More and more, people are parking their cars and opting for economically friendly ways to get around town. Bike riding provides low-impact cardiovascular exercise while reducing dependence on gas. It is not all good news, though. More bike riders on the road means more bicycle accidents. One organization is looking to educate drivers and riders about the dangers. LOOK hopes to reduce the number of Chicago bike accidents by making residents more aware of bicycle safety.
Bike vs. Car Door
One of the more common bike accidents is when bike riders collide with an open car door. The driver parks his vehicle. As the biker rides down the street, the car door suddenly opens and the bike rams it. This type of collusion not only has the potential to injure the biker but also can cause legal problems for the driver.
One local woman was awarded 800,000 dollars when her bike hit a car door. Court records show she had a broken collarbone and nerve damage that affects the mobility of her arm. She lives with chronic pain in her elbow and decreased strength on that side.
The Illinois Department of Transportation Division of Traffic Safety reports 557 “doorings” throughout the city from 2009 to 2012. LOOK Chicago points out there were 13 incidents in Lincoln Square alone during that time. This is what prompted the organization to start a campaign to help prevent further issues.
The safety blitz had LOOK Chicago volunteers handing out flyers around town to promote awareness. This is on top of the safety measure already put in place by the city. The bike lanes in the Southport neighborhood, for example, are painted to let drivers know bikes might be coming down the street.

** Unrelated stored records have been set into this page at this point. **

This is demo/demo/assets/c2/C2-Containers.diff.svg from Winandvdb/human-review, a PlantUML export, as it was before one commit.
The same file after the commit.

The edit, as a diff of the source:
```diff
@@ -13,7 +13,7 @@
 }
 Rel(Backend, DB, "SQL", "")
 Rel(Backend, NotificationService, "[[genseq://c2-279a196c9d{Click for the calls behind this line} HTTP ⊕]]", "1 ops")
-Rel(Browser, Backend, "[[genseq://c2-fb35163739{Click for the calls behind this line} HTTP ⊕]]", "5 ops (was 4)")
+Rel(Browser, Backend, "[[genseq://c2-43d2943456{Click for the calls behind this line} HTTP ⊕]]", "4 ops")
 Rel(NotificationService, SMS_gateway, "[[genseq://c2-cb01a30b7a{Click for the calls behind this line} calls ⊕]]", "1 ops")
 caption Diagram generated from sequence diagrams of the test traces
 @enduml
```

LOOK Chicago runs a website that offers safety tips for both bikers and drivers. Consider some ways door accidents are preventable.
- Use lights in the front and back of the bicycle
- Remain 3 feet away from parked cars
- Do not pass taxis on the right side
- Watch the road for brake lights and movement inside the vehicle
LOOK reminds bikers to check for traffic before swerving out of the way of an opening door. If on a busy road, brake and stop instead.
Drivers bear the legal responsibility to watch for bikes coming down the street. They are in a better position to prevent an accident than the bike rider.
Look at the bike lane before opening the door.
Get into the habit of pulling the handle with your far hand. For example, if getting out on the driver’s side, reach over with your right hand. This forces the body to turn and see an oncoming bike.
Dooring accidents are preventable in most circumstances. A driver who climbs out of the car without checking the road puts bikers at risk. With an increase in riders on the street, especially in larger areas, it is critical for organizations like LOOK to help spread the word and stop Chicago bike injuries.